Paint Finishing Effects

Crackle Finish

Apply a base coat of paint to the project surface, and let it dry. The base coat will show through the crackled top coat, so choose paint colours that contrast nicely.
Brush a coat of "clear crackle-finish medium" onto the piece. The crackle glaze usually takes 30 minutes to an hour to dry.
Apply your chosen top coat paint, loading the brush with enough paint so that each section can be painted with one motion. The crackling begins immediately on the first layer of paint it comes in contact with. Avoid over-brushing, which will just cover the crackle effect.

Dark Wax Effect.

The purpose of using dark wax on painted furniture is to give the effect of a patina, which will make your item look naturally aged and antique.
There are several ways of creating this effect with wax, but here is the one we feel gives the best results:
Make sure your painted surface is completely dry.
Use an old paint brush to apply the dark wax, making sure you get right into all the corners, details and carvings. Do not apply a thick coat as this will make the next step much harder for you.
This doesn't have to be a particularly neat process, as this is just the starting point.
Leave the wax to set, usually about an hour.
Now apply some clear wax to a clean cloth/rag, and start applying it to the item over the dark wax. The purpose of this is to remove most of the dark wax, just leaving some in the grain of the paint and the detailing and carvings. How much you remove is up to you. Keep rotating the cloth in this process, applying more clear wax.
Once your happy with the effect, allow the wax to set.
With a soft woollen or cotton rag, gently buff the wax to a shine. The buffing process is important as it gives the item a smooth surface and allows any spills or drips to just run off it, and makes it a little more durable.

The "distressing" process does seem very counter productive, as effectively, you are undoing all your hard work. However, finished results can give an authentic aged look that can highlight the shape, carving and mouldings on your furniture item.
Before starting, ensure you have given your item enough coats of paint all over, and make sure it is dry before beginning the fist step.
This is an artistic finish, so it really depends on the style you are going for, but i would recommend using 100 grit sand paper.

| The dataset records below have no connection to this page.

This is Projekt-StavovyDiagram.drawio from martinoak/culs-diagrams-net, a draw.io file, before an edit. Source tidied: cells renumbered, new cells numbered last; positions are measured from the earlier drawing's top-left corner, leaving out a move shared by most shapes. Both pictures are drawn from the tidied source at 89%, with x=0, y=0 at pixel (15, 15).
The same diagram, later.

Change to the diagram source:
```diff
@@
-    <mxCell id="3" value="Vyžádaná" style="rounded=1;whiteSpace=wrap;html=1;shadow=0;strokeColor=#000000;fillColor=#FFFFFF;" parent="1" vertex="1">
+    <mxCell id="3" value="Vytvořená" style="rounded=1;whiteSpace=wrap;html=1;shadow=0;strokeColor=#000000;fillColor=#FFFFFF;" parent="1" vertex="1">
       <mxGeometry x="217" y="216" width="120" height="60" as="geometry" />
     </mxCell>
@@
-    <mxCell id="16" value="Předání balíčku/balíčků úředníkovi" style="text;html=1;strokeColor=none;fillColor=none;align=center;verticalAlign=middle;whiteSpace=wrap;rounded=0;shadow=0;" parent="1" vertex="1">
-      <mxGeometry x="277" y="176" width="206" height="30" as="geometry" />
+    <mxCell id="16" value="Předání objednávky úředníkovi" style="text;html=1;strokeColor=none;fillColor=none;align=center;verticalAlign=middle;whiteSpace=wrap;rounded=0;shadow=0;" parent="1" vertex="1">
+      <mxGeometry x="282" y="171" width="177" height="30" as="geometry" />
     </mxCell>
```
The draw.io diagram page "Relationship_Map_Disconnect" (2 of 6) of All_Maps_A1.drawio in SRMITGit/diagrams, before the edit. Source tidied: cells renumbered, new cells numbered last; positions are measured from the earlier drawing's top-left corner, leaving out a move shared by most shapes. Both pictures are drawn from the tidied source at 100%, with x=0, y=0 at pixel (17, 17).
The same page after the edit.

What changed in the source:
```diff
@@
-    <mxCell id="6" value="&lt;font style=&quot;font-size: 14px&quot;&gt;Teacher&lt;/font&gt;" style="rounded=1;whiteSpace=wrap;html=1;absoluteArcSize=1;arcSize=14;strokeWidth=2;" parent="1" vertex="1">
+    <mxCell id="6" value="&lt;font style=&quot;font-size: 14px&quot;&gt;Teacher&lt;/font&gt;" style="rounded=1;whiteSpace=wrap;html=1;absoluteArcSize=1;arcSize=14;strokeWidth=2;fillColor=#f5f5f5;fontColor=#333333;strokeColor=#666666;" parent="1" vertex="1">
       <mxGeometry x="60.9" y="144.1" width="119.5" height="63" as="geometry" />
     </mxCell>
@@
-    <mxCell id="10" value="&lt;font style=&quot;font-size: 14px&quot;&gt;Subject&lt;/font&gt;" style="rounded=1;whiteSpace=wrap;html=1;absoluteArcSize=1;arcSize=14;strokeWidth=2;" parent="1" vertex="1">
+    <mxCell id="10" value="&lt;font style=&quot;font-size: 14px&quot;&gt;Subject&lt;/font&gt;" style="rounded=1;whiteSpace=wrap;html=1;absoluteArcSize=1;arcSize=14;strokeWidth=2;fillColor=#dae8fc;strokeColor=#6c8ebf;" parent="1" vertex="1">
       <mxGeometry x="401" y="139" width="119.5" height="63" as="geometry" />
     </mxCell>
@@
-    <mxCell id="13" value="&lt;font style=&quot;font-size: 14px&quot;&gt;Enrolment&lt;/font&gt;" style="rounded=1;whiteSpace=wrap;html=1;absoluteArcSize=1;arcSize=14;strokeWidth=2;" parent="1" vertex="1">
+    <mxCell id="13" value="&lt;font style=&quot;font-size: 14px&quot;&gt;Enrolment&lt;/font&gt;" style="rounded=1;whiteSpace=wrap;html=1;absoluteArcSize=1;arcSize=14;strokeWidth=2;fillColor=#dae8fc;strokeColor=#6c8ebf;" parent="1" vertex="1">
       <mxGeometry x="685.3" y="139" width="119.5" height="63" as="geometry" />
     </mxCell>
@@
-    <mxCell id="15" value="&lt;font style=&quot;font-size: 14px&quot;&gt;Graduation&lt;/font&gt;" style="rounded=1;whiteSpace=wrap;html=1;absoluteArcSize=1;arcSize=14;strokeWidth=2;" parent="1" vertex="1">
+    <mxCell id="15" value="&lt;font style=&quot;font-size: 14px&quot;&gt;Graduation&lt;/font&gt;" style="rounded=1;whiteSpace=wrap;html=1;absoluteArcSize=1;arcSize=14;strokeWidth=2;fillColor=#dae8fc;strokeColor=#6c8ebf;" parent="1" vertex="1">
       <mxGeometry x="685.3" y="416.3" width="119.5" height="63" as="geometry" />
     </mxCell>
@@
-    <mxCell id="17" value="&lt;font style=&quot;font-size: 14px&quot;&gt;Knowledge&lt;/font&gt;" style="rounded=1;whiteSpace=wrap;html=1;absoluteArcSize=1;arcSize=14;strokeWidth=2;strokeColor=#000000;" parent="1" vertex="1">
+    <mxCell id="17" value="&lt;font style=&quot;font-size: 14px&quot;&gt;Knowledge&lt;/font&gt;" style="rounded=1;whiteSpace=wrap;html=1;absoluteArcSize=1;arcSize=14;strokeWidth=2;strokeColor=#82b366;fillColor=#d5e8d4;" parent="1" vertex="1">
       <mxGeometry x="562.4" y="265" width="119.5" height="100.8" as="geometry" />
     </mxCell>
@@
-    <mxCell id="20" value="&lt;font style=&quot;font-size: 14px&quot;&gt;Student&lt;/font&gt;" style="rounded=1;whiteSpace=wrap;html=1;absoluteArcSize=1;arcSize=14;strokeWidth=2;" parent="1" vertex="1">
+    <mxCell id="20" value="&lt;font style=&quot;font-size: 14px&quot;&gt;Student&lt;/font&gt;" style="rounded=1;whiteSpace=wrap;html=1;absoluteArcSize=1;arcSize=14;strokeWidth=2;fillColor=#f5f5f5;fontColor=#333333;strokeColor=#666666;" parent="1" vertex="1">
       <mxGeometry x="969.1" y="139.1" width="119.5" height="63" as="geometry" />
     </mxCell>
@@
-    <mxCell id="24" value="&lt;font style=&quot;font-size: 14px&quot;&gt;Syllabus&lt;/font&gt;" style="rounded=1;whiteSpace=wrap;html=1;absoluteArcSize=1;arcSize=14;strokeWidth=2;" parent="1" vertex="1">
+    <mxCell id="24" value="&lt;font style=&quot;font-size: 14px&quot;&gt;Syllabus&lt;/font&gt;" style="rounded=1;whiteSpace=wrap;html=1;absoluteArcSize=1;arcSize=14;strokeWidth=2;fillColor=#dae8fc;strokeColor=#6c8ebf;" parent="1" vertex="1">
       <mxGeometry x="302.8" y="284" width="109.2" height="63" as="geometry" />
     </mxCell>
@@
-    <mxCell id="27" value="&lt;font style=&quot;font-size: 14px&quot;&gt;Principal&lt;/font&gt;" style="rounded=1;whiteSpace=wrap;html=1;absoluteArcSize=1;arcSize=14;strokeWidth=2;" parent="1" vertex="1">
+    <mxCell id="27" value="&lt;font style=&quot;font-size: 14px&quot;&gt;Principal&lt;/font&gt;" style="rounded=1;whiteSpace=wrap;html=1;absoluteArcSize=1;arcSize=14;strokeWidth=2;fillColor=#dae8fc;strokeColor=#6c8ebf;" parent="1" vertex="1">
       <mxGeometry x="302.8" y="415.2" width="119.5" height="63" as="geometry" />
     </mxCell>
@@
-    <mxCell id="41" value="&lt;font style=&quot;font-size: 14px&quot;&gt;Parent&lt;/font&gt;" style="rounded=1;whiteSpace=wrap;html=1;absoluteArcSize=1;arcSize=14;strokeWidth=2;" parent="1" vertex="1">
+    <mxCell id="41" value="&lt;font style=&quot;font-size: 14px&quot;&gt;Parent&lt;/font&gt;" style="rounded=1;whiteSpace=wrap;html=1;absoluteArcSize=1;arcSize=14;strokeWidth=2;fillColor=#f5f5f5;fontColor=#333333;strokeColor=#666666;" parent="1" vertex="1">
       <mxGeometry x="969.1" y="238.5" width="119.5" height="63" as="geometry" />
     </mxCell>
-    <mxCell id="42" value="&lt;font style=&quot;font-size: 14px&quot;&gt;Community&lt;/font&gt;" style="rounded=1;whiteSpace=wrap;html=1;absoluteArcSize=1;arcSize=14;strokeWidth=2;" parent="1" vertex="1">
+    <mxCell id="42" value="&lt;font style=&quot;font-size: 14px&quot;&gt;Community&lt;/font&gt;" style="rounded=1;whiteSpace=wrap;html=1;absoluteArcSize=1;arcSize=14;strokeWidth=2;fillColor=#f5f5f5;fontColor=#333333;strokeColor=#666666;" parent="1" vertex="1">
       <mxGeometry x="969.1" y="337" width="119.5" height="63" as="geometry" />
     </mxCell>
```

This is rough enough to cut through the paint and a little of the top surface of the furniture item to reveal bare wood.
Place the sand paper into a sanding block, or fold and use directly with your hands. 

Now, start to analyse the item, and think, if it had been around for 100 years, what parts of it would get the most wear and tear or usage. For example, the base will tend to get scuffed by feet, corners and edges have the smallest surface area and are more prone to wear and tear. Areas around the handles will always get touched. These are all the areas that you need to focus your distressing technique.
Its always a good idea to do this step with good ventilation, a dust mask, and if indoors, a hoover to hand. Start by gently running the sandpaper against the paint in the areas you have picked to distress. I usually try to keep this motion all in one direction as it gives a smoother distressed look, but like i said, this is an artistic finish and you are the artist!
Do this in all the areas, just to highlight how much you are looking to do. This is a good opportunity to adjust how much you would like to distress. 
Once happy with the areas you want to apply this effect, begin sanding a little harder. Sanding harder in areas of most "potential use". Again, in this step, i would expose some of the wood under the paint in the most used areas.
Remove all dust. If  you have a small brush accessory for your hoover, this works great! If not, with a soft bristle brush, dust of all the removed paint and dust. Now with a tack rag or a very slightly damp cloth, wipe the item all over, removing any fine remaining particles.

Seal the item. As you have begun the "distressing" effect, without sealing the paint, more paint can flake off as it is easier to distress naturally with your own usage of the item. So to keep the item looking exactly how you want it, either seal with a wax or varnish at this point to finish!